Explore the full path to learning Lab Equipment and Safety

Physical Science

### Learning Made Easy

You get to find out what it’s like to work in a real laboratory environment by first exploring an interactive, virtual lab. Learn the basics, from proper safety procedures to the equipment used in the physical sciences, all without any of the hazards or messes of an actual lab.

### Now You Know

After completing this tutorial, you will be able to complete the following:

• Demonstrate how to use metric tape measures during investigations and experiments.

### Everything You'll Have Covered

What is a dynamometer?

~ A dynamometer is a scientific device used for a number of purposes, including determining the weight of an object.

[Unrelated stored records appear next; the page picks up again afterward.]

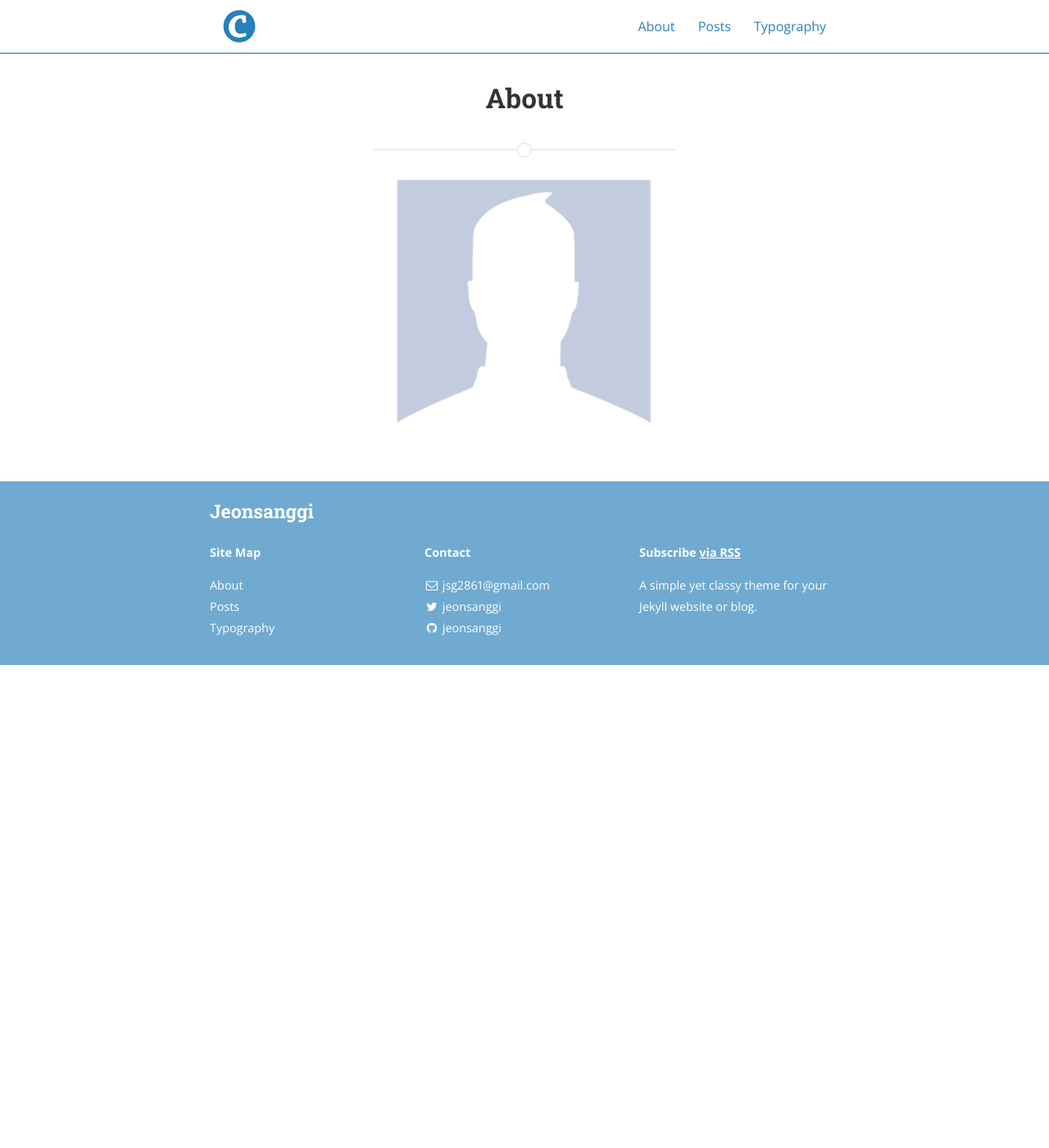
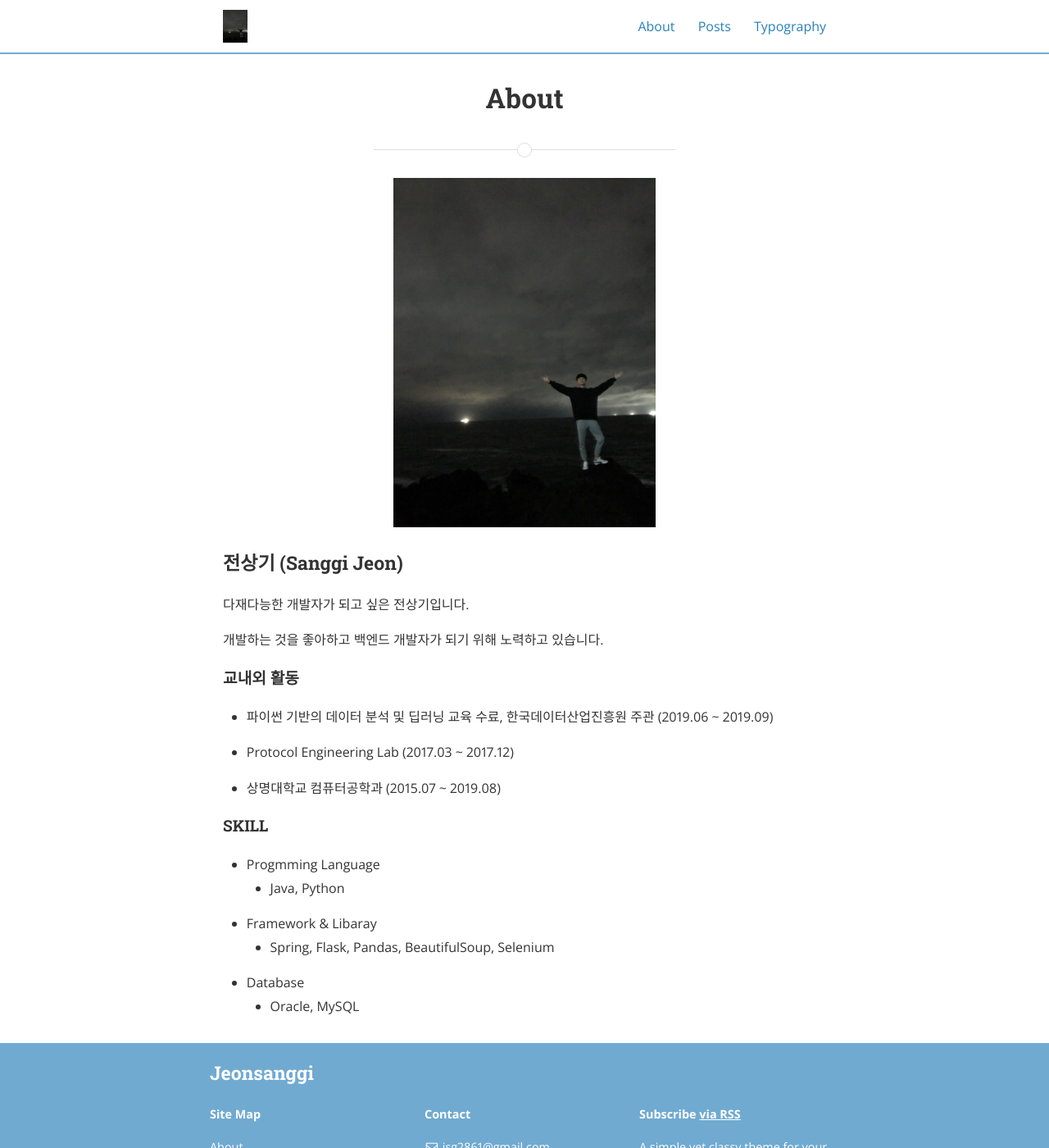
Before and after one commit to jeonsanggi/jeonsanggi.github.io, a Jekyll site: the page built from about.md, in a window 1280 px wide and 1400 px high. Shown: the whole window at 82% size. Built offline with Jekyll 4.4.1, drawn with Linux system fonts in a browser that asks for light colours; nearby versions of some CDN libraries.

Commit message:
About Change

```diff
--- a/_config.yml
+++ b/_config.yml
@@ -21,7 +21,7 @@ description: >
 baseurl: "" # the subpath of your site, e.g. /blog/
 url: "http://jeonsanggi.github.io" # the base hostname & protocol for your site
 cover: "/assets/header_image.jpg"
-logo: "/assets/logo.png"
+logo: "/assets/profile-placeholder.jpg"
 
 # Build settings
 markdown: kramdown
--- a/about.md
+++ b/about.md
@@ -5,4 +5,31 @@ permalink: /about/
 main_nav: true
 ---
 
-![alt text]({{ site.baseurl }}/assets/profile-placeholder.gif "Profile Picture"){:.profile}
+![alt text]({{ site.baseurl }}/assets/profile-placeholder.jpg "Profile Picture"){:.profile}
+
+### 전상기 (Sanggi Jeon)
+
+다재다능한 개발자가 되고 싶은 전상기입니다.
+
+개발하는 것을 좋아하고 백엔드 개발자가 되기 위해 노력하고 있습니다.
+
+
+
+#### 교내외 활동
+
+- 파이썬 기반의 데이터 분석 및 딥러닝 교육 수료, 한국데이터산업진흥원 주관  (2019.06 ~ 2019.09)
+
+- Protocol Engineering Lab (2017.03 ~ 2017.12)
+
+- 상명대학교 컴퓨터공학과 (2015.07 ~ 2019.08)
+
+
+
+#### SKILL
+
+- Progmming Language
+  - Java, Python
+- Framework & Libaray
+  - Spring, Flask, Pandas, BeautifulSoup, Selenium
+- Database
+  - Oracle, MySQL
```
Also changed, not shown: assets/profile-placeholder.gif (deleted), assets/profile-placeholder.jpg (added).
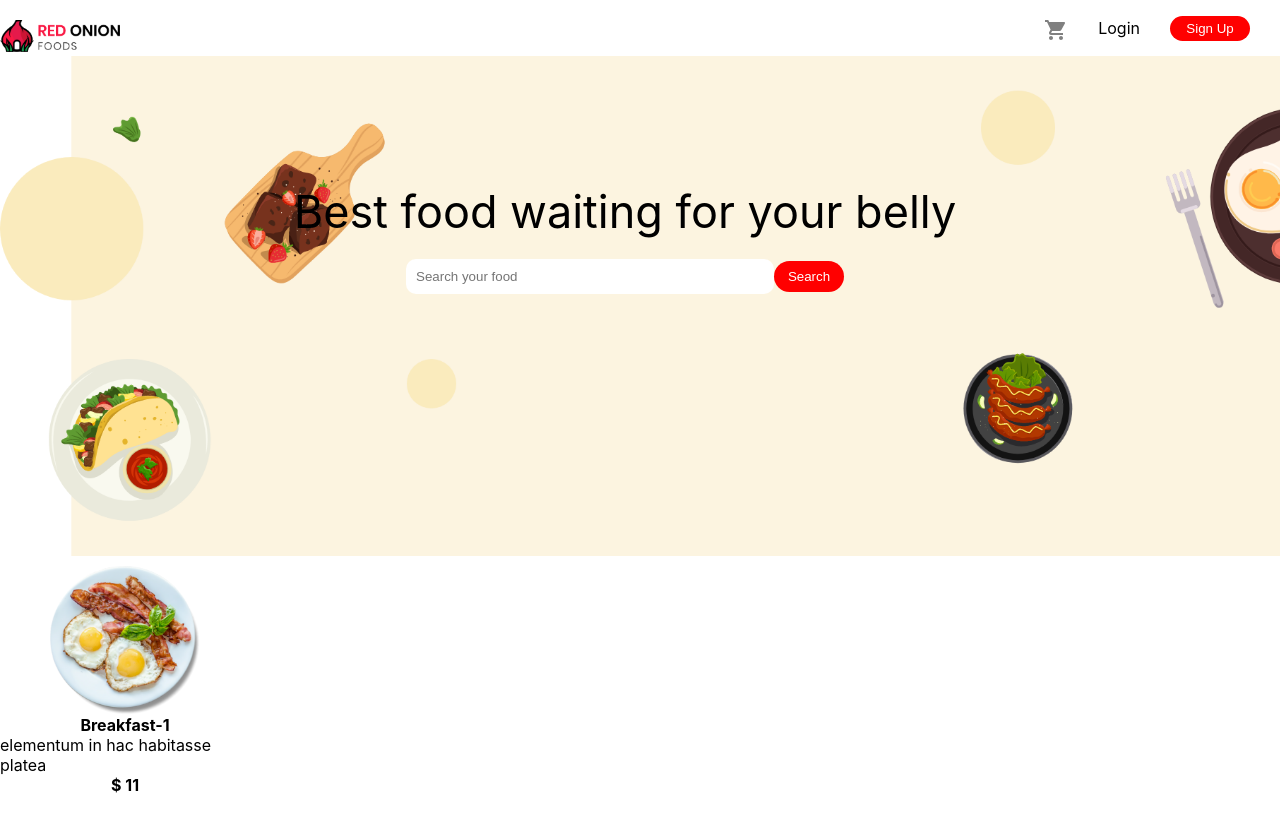
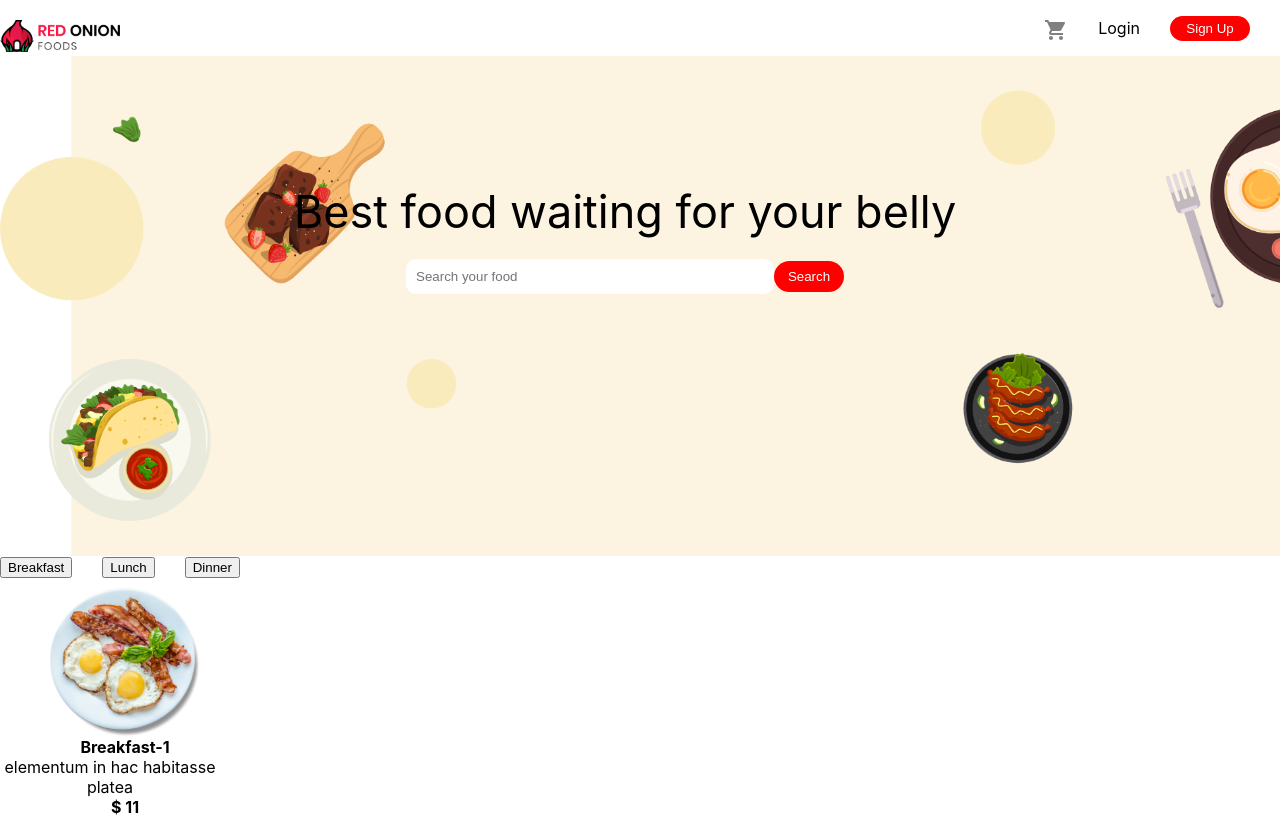
Before and after one commit to sshatil/hot-onion--restaurant, a React (Create React App) app: page / in a window 1280 px wide. Shown: the top 817 px of the page. Built offline with nearby package versions, Linux system fonts and the light colour scheme.

Commit message:
food category done

```diff
--- a/src/components/AllItems/AllItems.css
+++ b/src/components/AllItems/AllItems.css
@@ -1,5 +1,4 @@
 .all-items {
-    /* border: 1px solid black; */
     height: 240px;
     width: 250px;
     padding-top: 10px;
@@ -13,6 +12,9 @@
 .all-items img {
     width: 150px;
 }
+.all-items p {
+    text-align: center;
+}
 .items {
     display: flex;
     flex-direction: column;
--- a/src/components/AllItems/AllItems.js
+++ b/src/components/AllItems/AllItems.js
@@ -2,7 +2,7 @@ import React from 'react'
 import "./AllItems.css"
 
 const AllItems = (props) => {
-    const {img,name,title,price} = props.foodItem
+    const {img,name,price,title} = props.foodItem
     return (
         <div className="all-items">
           <div className="items">
--- /dev/null
+++ b/src/components/FoodCategory/FoodCategory.js
@@ -0,0 +1,13 @@
+import React from 'react'
+
+const FoodCategory = ({filter}) => {
+    return (
+      <div>
+        <button onClick={() => filter("Breakfast")}>Breakfast</button>
+        <button onClick={() => filter("Lunch")}>Lunch</button>
+        <button onClick={() => filter("Dinner")}>Dinner</button>
+      </div>
+    );
+}
+
+export default FoodCategory
--- a/src/components/FoodItems/FoodItems.js
+++ b/src/components/FoodItems/FoodItems.js
@@ -1,16 +1,23 @@
 import React, { useState } from 'react'
 import data from "../../fakeData/data"
 import AllItems from '../AllItems/AllItems'
+import FoodCategory from '../FoodCategory/FoodCategory'
 
 const FoodItems = () => {
     const [foodItems, setFoodItems] = useState(data)
+    const filter = (foodType) => {
+        const filterData = data.filter((item) => item.type === foodType);
+        setFoodItems(filterData)
+    }
     return (
-        <div>
-            {
-                foodItems.map(foodItem => <AllItems foodItem={foodItem}></AllItems>)
-            }
-        </div>
-    )
+      <div>
+        <FoodCategory filter={filter} />
+        {foodItems.map((foodItem) => (
+          <AllItems foodItem={foodItem}></AllItems>
+        ))}
+        {/* <AllItems foodItems={foodItems}/> */}
+      </div>
+    );
 }
 
 export default FoodItems
```
Also changed, not shown: src/components/Button/Button.js (added), 1 other file (tests, documents, lock files or other folders). Lines whose indentation alone changed are shown as unchanged.
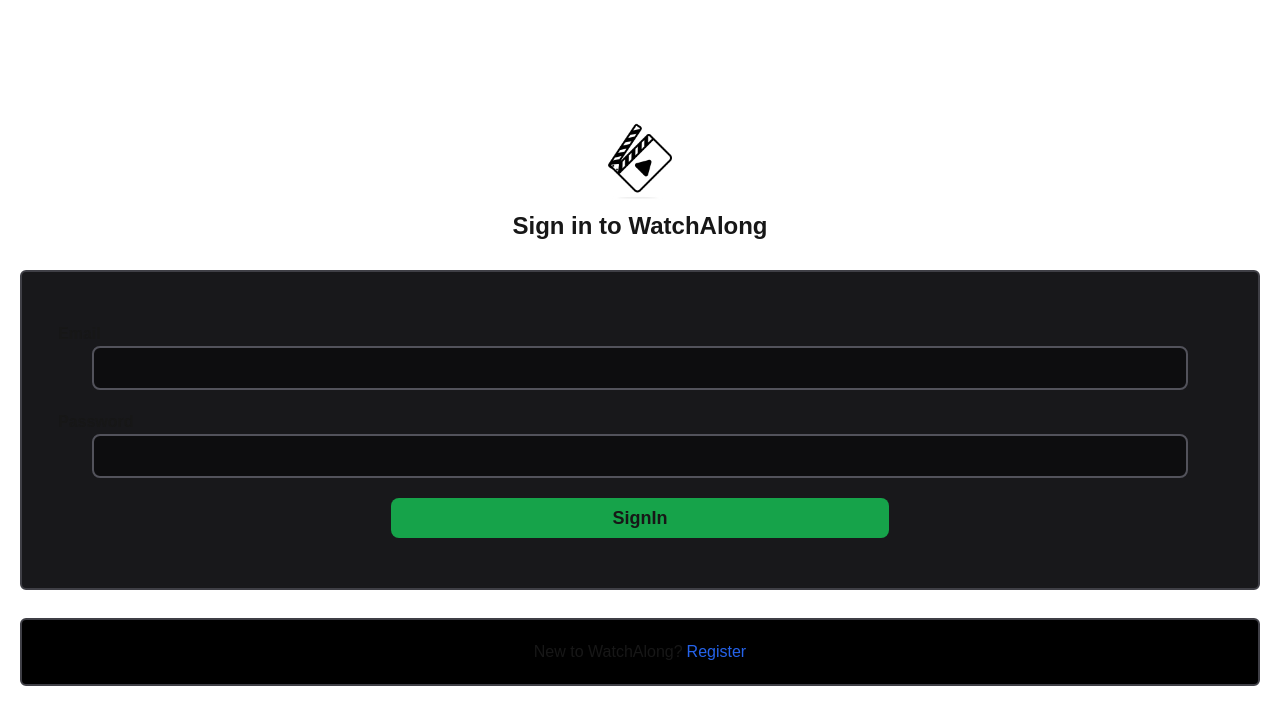
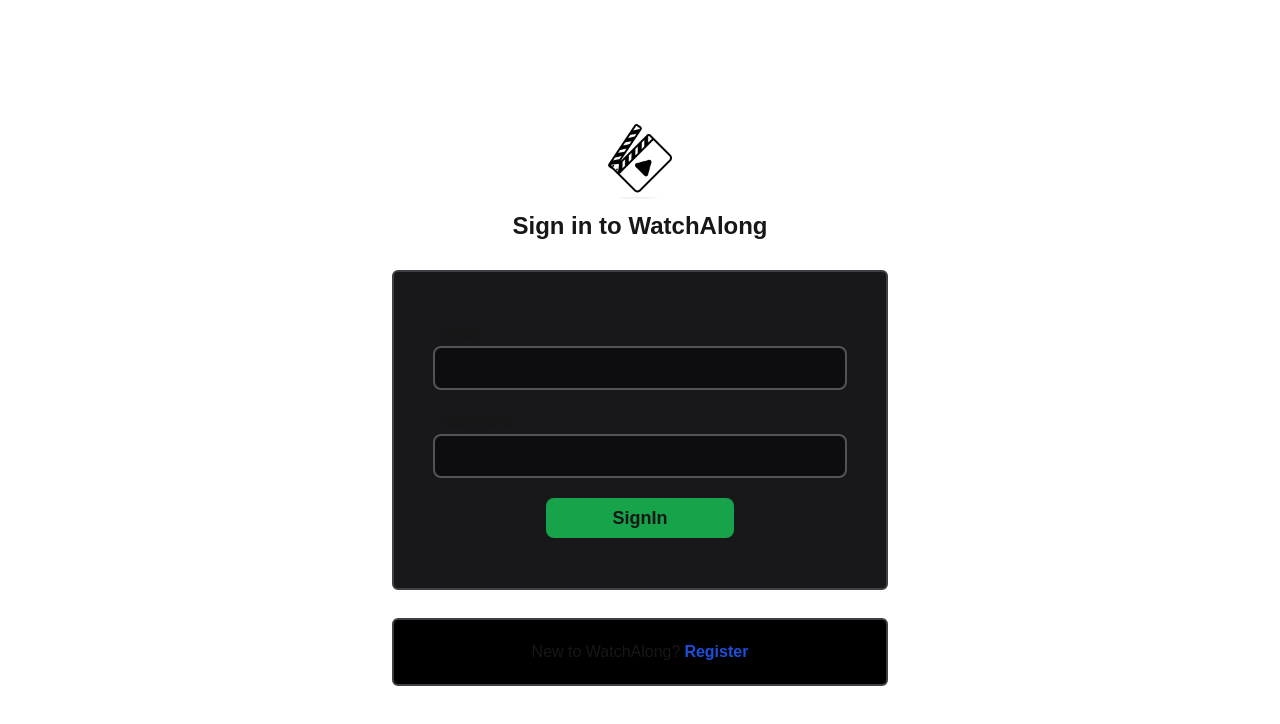
Before and after one commit to Rishabh8210/WatchAlong, a Next.js app: page /signin in a window 1280 px wide. Shown: the top 724 px of the page. Built offline with nearby package versions, Linux system fonts and the light colour scheme.

Commit message:
Fact : Little changes in stylesheet

```diff
--- a/src/components/Signin-Component/NewHere.tsx
+++ b/src/components/Signin-Component/NewHere.tsx
@@ -2,10 +2,10 @@ import Link from "next/link"
 
 const NewHere = () => {
     return (
-        <div className='h-fit w-full flex justify-center rounded-md p-5 border-2 items-center bg-black border-zinc-700'>
+        <div className='h-fit w-full md:w-2/5 flex justify-center rounded-md p-5 border-2 items-center bg-black border-zinc-700'>
             <div className="h-fit w-full flex gap-1 justify-center items-center">
                 <p>New to WatchAlong?</p>
-                <Link className="text-blue-600 " href={'/signup'}>Register</Link>
+                <Link className="text-blue-700 font-semibold " href={'/signup'}>Register</Link>
             </div>
         </div>
     )
--- a/src/components/Signin-Component/SigninMain.tsx
+++ b/src/components/Signin-Component/SigninMain.tsx
@@ -1,15 +1,14 @@
 "use client"
-import Link from "next/link"
 import { useState } from "react"
 
 const Signin = () => {
     const [email, setEmail] = useState('')
     const [password, setPassword] = useState('')
     return (
-        <div className='min-h-[40vh] w-full p-5 rounded-md border-2 flex justify-center items-center bg-zinc-900 border-zinc-700'>
+        <div className='min-h-[40vh] w-full md:w-2/5 p-5 rounded-md border-2 flex justify-center items-center bg-zinc-900 border-zinc-700'>
             <form className="h-fit w-full flex flex-col justify-center items-center gap-5">
                 <div className="h-fit w-full flex justify-center items-center flex-col">
-                    <p className="px-4 w-full font-semibold">Email</p>
+                    <p className="px-4 md:px-6 w-full font-semibold">Email</p>
                     <input
                         type="email"
                         className="h-11 w-11/12 text-gray-300 px-3 rounded-lg bg-black bg-opacity-45 border-2 border-zinc-600 outline-none focus:border-blue-600"
@@ -21,7 +20,7 @@ const Signin = () => {
                 </div>
 
                 <div className="h-fit w-full flex justify-center items-center flex-col">
-                    <p className="px-4 w-full font-semibold">Password</p>
+                    <p className="px-4 md:px-6 w-full font-semibold">Password</p>
                     <input
                         type="password"
                         className="h-11 w-11/12 px-3 text-gray-300 rounded-lg bg-black bg-opacity-45 border-2 border-zinc-600 outline-none focus:border-blue-600"
@@ -33,7 +32,7 @@ const Signin = () => {
                 </div>
 
                 <div className="h-fit w-full flex justify-center items-center flex-col">
-                    <button className="bg-green-600 h-fit p-1.5 w-5/12 rounded-lg text-lg font-semibold" onClick={() => alert(`${email + password}`)}>SignIn</button>
+                    <button className="bg-green-600 h-fit p-1.5 w-5/12 rounded-lg text-lg font-semibold hover:text-green-600 hover:bg-transparent hover:border-2 border-zinc-700">SignIn</button>
                 </div>
             </form>
         </div>
```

How can you use a dynamometer to determine the weight of an object of unknown weight?

~ To find the weight of an object of unknown weight, you first need an object of known weight. Using that object, you need to form a ratio between the elongation produced by the object, and its weight. Next you form a ratio between the elongation produced by the object of unknown weight and its weight. The two ratios are equivalent, which allows the calculation of the unknown weight. To do this, you must first record the level of the spring before you attach the object to the dynamometer. Next, attach an object of known weight to the dynamometer and record the new level of the spring. Finally, use the tape measure to measure the distance between the spring's initial and final positions. This will reveal the elongation of the spring as a result of the object's weight. Repeat this for the object of unknown weight, and compare the ratios to determine the weight of the object.

If you have an object that weighs 10 g and elongates the spring 5 cm, and you have an object of unknown weight that elongates the spring 10 cm, what is the weight of the unknown object?

~ 5 cm elongation / 10 g weight = 10 cm elongation / "X" g weight

"X" = 20 g

### Tutorial Details

 Approximate Time 2 Minutes Pre-requisite Concepts Students should be able to define the following terms: dynamometers, metric tape measure, and weight. Course Physical Science Type of Tutorial Animation Key Vocabulary dynamometers, metric tape measure, weight